- Opening Delimiter -

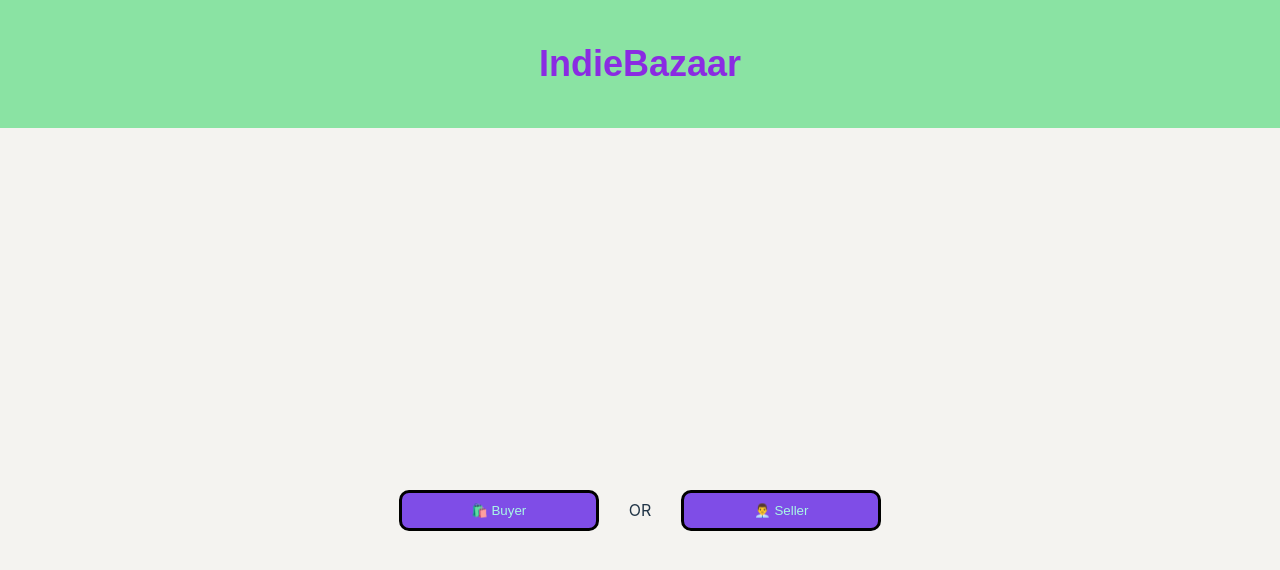
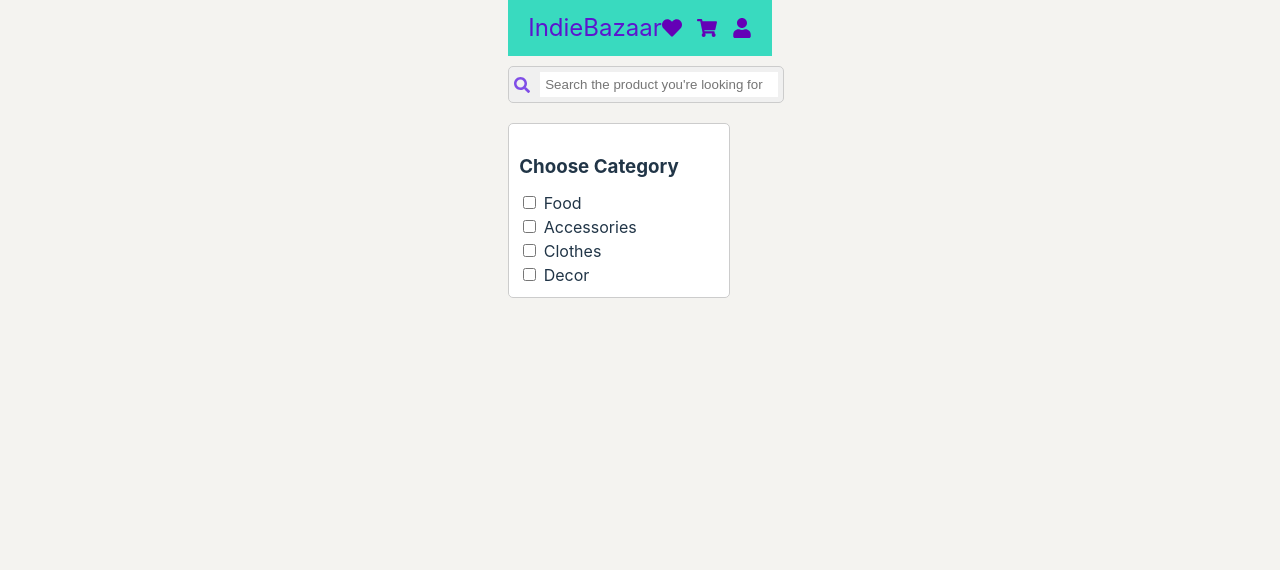
Before and after one commit to Batool-AA/IndieBazaar, a React (Vite) app in the folder IndieBazaar/: page / in a window 1280 px wide. Shown: the top 570 px of the page. Built offline with nearby package versions, Linux system fonts and the light colour scheme.

Commit message:
category page created
category box is not showing up, instead a blank screen shows up. The code is in categoriespage.jsx

```diff
--- a/IndieBazaar/src/App.jsx
+++ b/IndieBazaar/src/App.jsx
@@ -2,6 +2,7 @@ import "./App.css"
 import LoginPage from  "./pages/Login-Page/login-page"
 import SignUpPage from "./pages/Signup-Page/signup-page"
 import BuyerSellerPage from "./pages/buyer-seller-page/buyer-seller-page"
+import CategoriesPage from "./pages/categories-page/categoriespage"
 
 
 function App () {
@@ -9,7 +10,8 @@ function App () {
     <>
       {/* <LoginPage/> */}
       {/* <SignUpPage/> */}
-      <BuyerSellerPage/>
+      {/* <BuyerSellerPage/> */}
+      <CategoriesPage/>
     </>
   )
 }
--- a/IndieBazaar/src/components/filter-box/filterbox.css
+++ b/IndieBazaar/src/components/filter-box/filterbox.css
@@ -0,0 +1,18 @@
+.filter-box {
+    width: 200px; /* Adjust the width as needed */
+    padding: 10px; /* Padding inside the filter box */
+    border: 1px solid #ccc; /* Border for the box */
+    border-radius: 5px; /* Rounded corners */
+    background-color: #ffffff; /* Background color */
+    overflow-y: auto; /* Enable vertical scrolling */
+    max-height: 300px; /* Set a maximum height for scrolling */
+}
+
+.checkbox-container {
+    display: flex;
+    flex-direction: column; /* Stack checkboxes vertically */
+}
+
+h3 {
+    margin-bottom: 10px; /* Space between heading and checkboxes */
+}
--- a/IndieBazaar/src/components/filter-box/filterbox.jsx
+++ b/IndieBazaar/src/components/filter-box/filterbox.jsx
@@ -0,0 +1,25 @@
+import './filterbox.css'; // Import your CSS file
+
+const FilterBox = () => {
+    return (
+        <div className="filter-box">
+            <h3>Choose Category</h3>
+            <div className="checkbox-container">
+                <label>
+                    <input type="checkbox" /> Food
+                </label>
+                <label>
+                    <input type="checkbox" /> Accessories
+                </label>
+                <label>
+                    <input type="checkbox" /> Clothes
+                </label>
+                <label>
+                    <input type="checkbox" /> Decor
+                </label>
+            </div>
+        </div>
+    );
+};
+
+export default FilterBox;
--- a/IndieBazaar/src/components/navigationbar/navigation.css
+++ b/IndieBazaar/src/components/navigationbar/navigation.css
@@ -0,0 +1,44 @@
+/* Styling the navigation bar */
+.navbar {
+    display: flex;
+    justify-content: space-between; /* Space between title and icons */
+    align-items: center; /* Center items vertically */
+    background-color: #39dabf; /* Background color for the navbar */
+    padding: 10px 20px; /* Padding for spacing */
+}
+
+/* Styling the icons container */
+.navbar-icons {
+    display: flex; /* Enable flex for horizontal alignment */
+    gap: 15px; /* Space between the icons */
+    align-items: center; /* Center icons vertically */
+}
+
+/* Styling the title */
+.navbar-title {
+    font-size: 24px; /* Adjust the font size */
+    color: #5c15ce; /* Color for the title text */
+}
+
+/* Styling for each icon */
+.icon {
+    font-size: 20px; /* Adjust the icon size */
+    color: #6400b6; /* Color for the icons */
+    cursor: pointer; /* Change cursor to pointer on hover */
+}
+
+/* Optional: Add hover effect for icons */
+.icon:hover {
+    color: #a138ce; /* Change color on hover */
+}
+
+.content-container {
+    display: flex; /* Use flexbox to align items */
+    margin-top: 20px; /* Space between the search bar and content */
+}
+
+/* Optional: Add styles for main content area if needed */
+.main-content {
+    flex-grow: 1; /* Allow this area to grow */
+    margin-left: 20px; /* Space between filter and main content */
+}
--- a/IndieBazaar/src/components/navigationbar/navigation.jsx
+++ b/IndieBazaar/src/components/navigationbar/navigation.jsx
@@ -0,0 +1,16 @@
+import { FaHeart, FaShoppingCart, FaUser } from 'react-icons/fa'; // Importing icons from react-icons
+import './navigation.css'
+const NavBar = () => {
+    return (
+        <div className="navbar">
+            <div className="navbar-title">IndieBazaar</div>
+            <div className="navbar-icons">
+                <FaHeart className="icon" />
+                <FaShoppingCart className="icon" />
+                <FaUser className="icon" />
+            </div>
+        </div>
+    );
+};
+
+export default NavBar;
--- /dev/null
+++ b/IndieBazaar/src/components/searchbar/searchbar.css
@@ -0,0 +1,23 @@
+.search-bar-container {
+    display: flex;
+    align-items: center;
+    background-color: #f0f0f0; /* Background color for the search bar */
+    border: 1px solid #ccc; /* Border for the search bar */
+    border-radius: 5px; /* Rounded corners */
+    padding: 5px; /* Padding around the icon and input */
+    width: 100%; /* Full width */
+    max-width: 600px; /* Adjust as needed */
+    margin: 10px auto; /* Center the search bar */
+}
+
+.search-icon {
+    color: #7f4de7; /* Icon color */
+    margin-right: 10px; /* Space between icon and input */
+}
+
+.search-input {
+    border: none; /* Remove default input border */
+    outline: none; /* Remove default input outline */
+    flex: 1; /* Allow input to take up available space */
+    padding: 5px; /* Padding inside the input */
+}
--- /dev/null
+++ b/IndieBazaar/src/components/searchbar/searchbar.jsx
@@ -0,0 +1,17 @@
+import './searchbar.css';
+import { FaSearch } from 'react-icons/fa'; // Import a magnifying glass icon
+
+const SearchBar = () => {
+    return (
+        <div className="search-bar-container">
+            <FaSearch className="search-icon" />
+            <input
+                type="text"
+                className="search-input"
+                placeholder="Search the product you're looking for"
+            />
+        </div>
+    );
+};
+
+export default SearchBar;
--- /dev/null
+++ b/IndieBazaar/src/pages/categories-page/categoriespage.css
@@ -0,0 +1,16 @@
+.categories-page-container {
+    /* display: flex; */
+    flex-direction: column;
+    align-items: center;
+    justify-content: center;
+    height: 100vh;
+    /* background-color: #f9f9f9; */
+    /* padding-top: 100px;  */
+  }
+
+  .categories-container {
+    display: flex; /* Use flexbox */
+    flex-wrap: wrap; /* Wrap items to the next line */
+    justify-content: flex-start; /* Align items to the left */
+    margin-left: 20px; /* Space from the filter box */
+}
--- /dev/null
+++ b/IndieBazaar/src/pages/categories-page/categoriespage.jsx
@@ -0,0 +1,37 @@
+import NavBar from "../../components/navigationbar/navigation";
+import SearchBar from "../../components/searchbar/searchbar";
+import FilterBox from "../../components/filter-box/filterbox";
+import accessory from "../../assets/acc.jpg"
+import "./categoriespage.css"
+
+const CategoriesPage = () => {
+    // Sample data for categories
+    const categories = [
+        // { name: 'Food', image: 'path/to/food-image.jpg' },
+        { name: 'Accessories', image: accessory },
+        // { name: 'Clothes', image: 'path/to/clothes-image.jpg' },
+        // { name: 'Decor', image: 'path/to/decor-image.jpg' },
+        // Add more categories as needed
+    ];
+
+    return (
+        <div className="categories-page-container">
+            <NavBar />
+            <SearchBar />
+            <div className="content-container">
+                <FilterBox />
+                {/* <div className="categories-container">
+                    {categories.map((category, index) => (
+                        <CategoryCard
+                            key={index}
+                            image={category.image}
+                            name={category.name}
+                        />
+                    ))}
+                </div> */}
+            </div>
+        </div>
+    );
+};
+
+export default CategoriesPage;
--- /dev/null
+++ b/package.json
@@ -0,0 +1,5 @@
+{
+  "dependencies": {
+    "react-icons": "^5.3.0"
+  }
+}
```
Also changed, not shown: IndieBazaar/src/components/categorycard/categorycard.css (added, +24 -0 lines), IndieBazaar/src/components/categorycard/categorycard.jsx (added, +12 -0 lines), IndieBazaar/src/assets/acc.jpg (added), 1 other file (tests, documents, lock files or other folders).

- Closing Delimiter -

# [PROBLEM STATEMENT]
Take every line from the data that includes the word "navigationbar".

# [EXPECTED ANSWER]
--- a/IndieBazaar/src/components/navigationbar/navigation.css
+++ b/IndieBazaar/src/components/navigationbar/navigation.css
--- a/IndieBazaar/src/components/navigationbar/navigation.jsx
+++ b/IndieBazaar/src/components/navigationbar/navigation.jsx
+import NavBar from "../../components/navigationbar/navigation";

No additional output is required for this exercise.